  • Mural at 7 oz/100 gal water. Rated very good. Group 7 + 11 fungicide. 12-hr reentry.
  • Nu-Cop 50 DF at 1 lb/100 gal water. Group M1 fungicide. 24-hr for greenhouse, 48-hr reentry for all other.
  • Orvego at 11 to 14 fl oz/100 gal water. Group 40 and 45 fungicide. Has variable effectiveness with rating from some to excellent. 12-hr reentry.
  • OxiPhos at 1.3 to 4 quarts/100 gal water as a foliar spray. Group P7 fungicide. 4-hr reentry.
  • Pageant at 6 to 12 oz/100 gal water. Rated very good. Group 7 + 11 fungicide. 12-hr reentry.
  • Segovis at 0.6 to 3.2 fl oz/100 gal water plus another fungicide. Maximum of 2.4 fl oz/A. Group 49 fungicide. 4-hr reentry.
  • Segway at 2.1 to 3.5 fl oz/100 gal water. Rated good to excellent. Group 21 fungicide. 12-hr reentry.
  • Stature SC at 6.12 to 12.25 fl oz/100 gal water. Rated very good to excellent. Group 40 fungicide. 12-hr reentry.
  • Subdue MAXX at 1 to 2 fl oz/100 gal water plus another fungicide with a different mode of action. Rated very good to excellent. Group 4 fungicide. 48-hr reentry.

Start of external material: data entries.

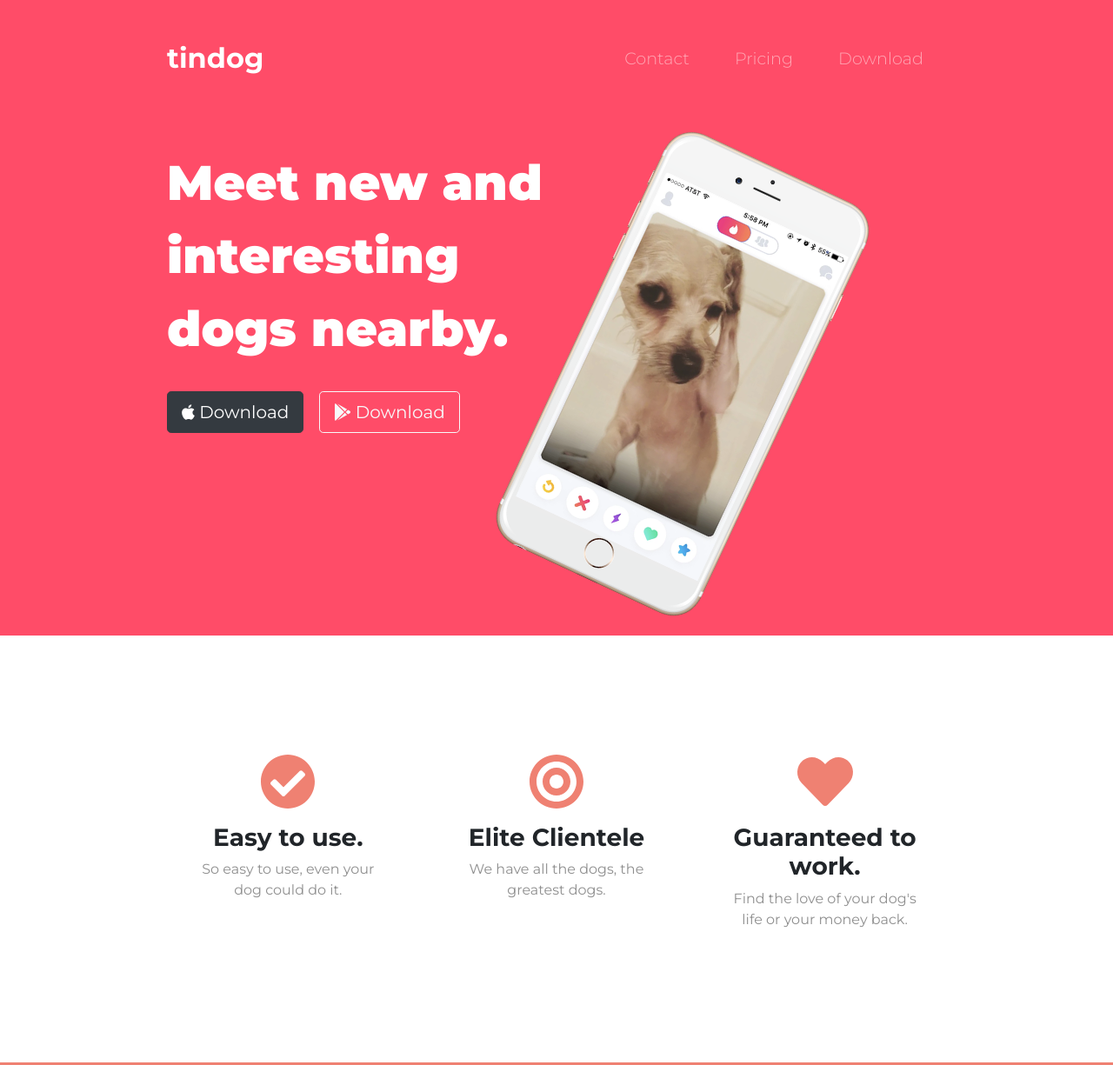
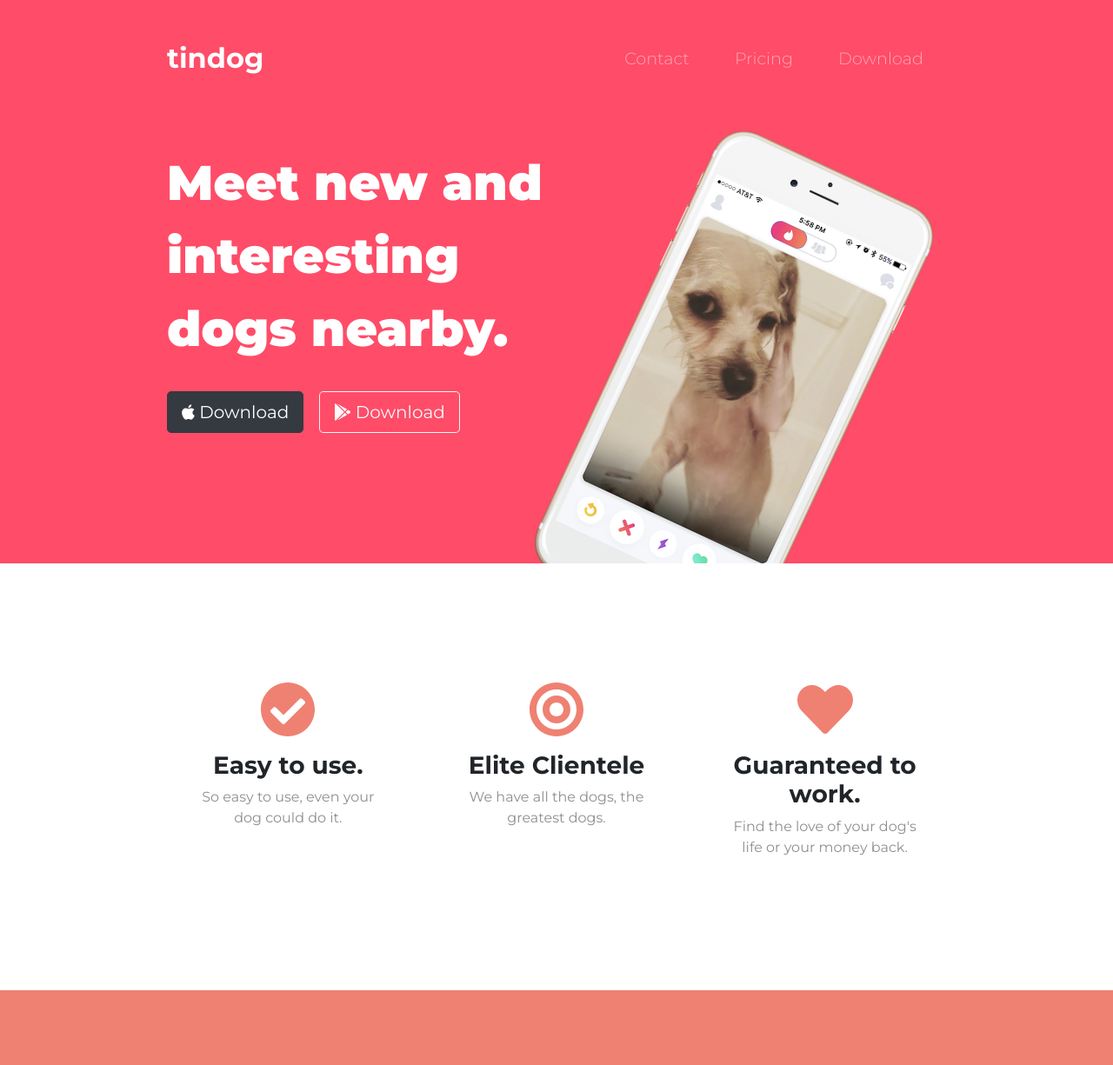
Before and after one commit to Orunov-Sultan/bootstrap.loc, a plain HTML site: page index.html in a window 1280 px wide. Shown: the top 1225 px of the page at 87% size. Drawn offline with nearby package versions, Linux system fonts and the light colour scheme.

Commit message:
Подправил положение фото в первой секции

```diff
--- a/css/style.css
+++ b/css/style.css
@@ -7,7 +7,7 @@
     color: #fff;
 }
 .container-fluid {
-    padding: 3% 15%;
+    padding: 3% 15% 10%;
 }
 
 h1 {
@@ -61,12 +61,16 @@
 .title-image {
     width: 60%;
     transform: rotate(25deg);
+    position: absolute;
+    right: 26%;
 }
 
 /*Features Section*/
 
 #features {
     padding: 7% 15%;
+    background-color: #fff;
+    position: relative;
 }
 
 .features-box {
```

  • Zonix at 45 to 76 fl oz/100 gal water. Can be sprayed on crop or injected into irrigation system. Short residual so may have to be used frequently for adequate results. 4-hr reentry.

References Salgado-Salazar, C., Shiskoff, N., Daughtrey, M., Palmer, C.L., and Crouch, J.A. 2018. Downy mildew: a serious disease threat to rose health worldwide. Plant Disease 102:1873-1882.